My inspiration for baking my own bread came from Jorge Garcia's blog Dispatches from the Island. (He has since started a new blog, Further Dispatches.) There's a general consensus that baking bread is incredibly difficult. I can remember as a kid in the mid 90's my mom had one of those bread makers where you put all your ingredients inside and it would mix, rise, and bake the dough without you lifting a finger. The thing made a God-awful noise when mixing the dough, and the bread came out looking and with the density of a brick (sorry mom). The recipes also called for what I now know to be extraneous ingredients like sugar and powdered milk.

There are only FOUR THINGS you need to make a great loaf of bread.


That's it!

I get my bread recipes from Jim Lahey's book my bread. It's a great book, his No-Knead method is so easy, and the bread tastes great. There's something very satisfying in successfully baking bread and it makes your house smell great. In order to avoid copyright infringement, I will not be posting the full recipe here, but you can find it here on another blog, The Wednesday Chef.

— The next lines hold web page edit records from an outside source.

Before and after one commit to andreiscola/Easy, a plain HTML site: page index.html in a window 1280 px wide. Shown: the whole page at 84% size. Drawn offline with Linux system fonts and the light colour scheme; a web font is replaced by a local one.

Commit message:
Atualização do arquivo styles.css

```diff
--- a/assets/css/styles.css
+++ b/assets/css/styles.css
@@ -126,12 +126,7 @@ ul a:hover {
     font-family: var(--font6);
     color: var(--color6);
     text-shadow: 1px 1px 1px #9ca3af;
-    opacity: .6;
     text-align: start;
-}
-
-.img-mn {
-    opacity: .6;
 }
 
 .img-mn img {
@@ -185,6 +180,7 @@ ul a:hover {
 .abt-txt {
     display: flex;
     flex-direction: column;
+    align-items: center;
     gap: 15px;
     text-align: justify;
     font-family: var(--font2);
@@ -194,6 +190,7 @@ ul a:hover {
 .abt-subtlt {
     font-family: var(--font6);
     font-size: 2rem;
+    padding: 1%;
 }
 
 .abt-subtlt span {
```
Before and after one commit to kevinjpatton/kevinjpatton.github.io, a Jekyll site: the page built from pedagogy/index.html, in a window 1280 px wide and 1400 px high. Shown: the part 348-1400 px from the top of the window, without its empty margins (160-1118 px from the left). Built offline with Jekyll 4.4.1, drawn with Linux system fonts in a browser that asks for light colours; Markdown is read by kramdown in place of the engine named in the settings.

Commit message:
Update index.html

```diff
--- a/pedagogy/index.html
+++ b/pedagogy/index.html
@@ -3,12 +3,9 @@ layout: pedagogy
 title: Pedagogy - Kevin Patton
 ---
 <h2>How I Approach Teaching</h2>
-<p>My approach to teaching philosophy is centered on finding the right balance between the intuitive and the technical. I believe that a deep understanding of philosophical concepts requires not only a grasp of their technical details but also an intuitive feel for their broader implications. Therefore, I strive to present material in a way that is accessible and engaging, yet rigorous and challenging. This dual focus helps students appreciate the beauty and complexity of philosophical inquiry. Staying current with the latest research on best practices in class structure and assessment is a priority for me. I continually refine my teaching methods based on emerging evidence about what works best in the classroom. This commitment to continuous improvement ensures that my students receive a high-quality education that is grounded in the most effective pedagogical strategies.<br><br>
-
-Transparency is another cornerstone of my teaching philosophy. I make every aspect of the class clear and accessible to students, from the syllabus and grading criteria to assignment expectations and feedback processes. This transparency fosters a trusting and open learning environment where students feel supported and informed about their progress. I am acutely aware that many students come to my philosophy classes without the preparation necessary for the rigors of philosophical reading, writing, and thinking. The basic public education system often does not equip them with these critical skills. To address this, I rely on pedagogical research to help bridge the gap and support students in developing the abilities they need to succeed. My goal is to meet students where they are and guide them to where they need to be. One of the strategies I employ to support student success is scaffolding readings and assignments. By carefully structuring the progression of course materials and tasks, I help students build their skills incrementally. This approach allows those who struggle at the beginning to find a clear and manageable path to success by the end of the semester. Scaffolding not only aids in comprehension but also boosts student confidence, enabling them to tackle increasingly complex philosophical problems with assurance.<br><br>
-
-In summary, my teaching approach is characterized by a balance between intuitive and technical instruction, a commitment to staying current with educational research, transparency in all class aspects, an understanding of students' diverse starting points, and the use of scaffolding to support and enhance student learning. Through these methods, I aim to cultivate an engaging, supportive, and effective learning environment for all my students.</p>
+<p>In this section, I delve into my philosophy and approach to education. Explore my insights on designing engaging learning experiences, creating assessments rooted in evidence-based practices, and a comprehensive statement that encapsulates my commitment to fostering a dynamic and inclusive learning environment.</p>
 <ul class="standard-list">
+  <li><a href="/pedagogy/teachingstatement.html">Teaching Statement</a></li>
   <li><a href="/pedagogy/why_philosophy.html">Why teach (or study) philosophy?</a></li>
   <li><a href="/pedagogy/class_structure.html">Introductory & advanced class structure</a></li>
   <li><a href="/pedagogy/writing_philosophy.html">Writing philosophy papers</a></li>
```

Aside from the four ingredients, there are other supplies you will need.

A dutch oven is the most important (the red pot with lid pictured above). It's your oven in an oven and will bake your bread to perfection.

Mixing your ingredients according to the book's instructions, you leave it to rise for at least 12 hours, preferably 18 or 20 at room temperature, away from drafty areas.

Pre-risen dough

Risen and shaped into ball

After letting your dough rise, you shape it roughly into the shape of a ball and, seam down on a cotton cloth, allow it to rise further for two hours.

Preheat your oven at 450 degrees about a half hour before your dough will be ready. Put your dutch oven in your oven as it heats. When your dough is ready, slide your hand under the cloth and flip it seam side up into your warm (hot! Don't burn yourself!) ceramic pot. Bake for 30 minutes with the lid on, and 20 - 30 with the lid off.

Once your loaf is ready to come out, cool on a rack. As it cools, you'll be able to hear it sing! This was the coolest part for me. Lahey describes it as the last phase of cooking. I know you're tempted to start slicing the bugger right away, but you have to let your bread cool on the rack for at least an hour. As it cools, the crust shrinks and cracks, and steam from the inside - what is known as the crumb - escapes through the cracks. This solidifies the crumb as the moisture escapes and makes the crackling noises known as singing.

Bon Appétit!

Brand new day

I'm not one to make New Year's resolutions. I generally subscribe to the belief that if there's something in your life needing to be changed, you would change it as soon as you realized you needed a little course-correction and not wait for the beginning of a new year to get off your butt and do it. This year, however, I think I'm going to make an exception.

My 2011 Resolution.

I'm going to blog my little heart out.

I hope you enjoy what's to come.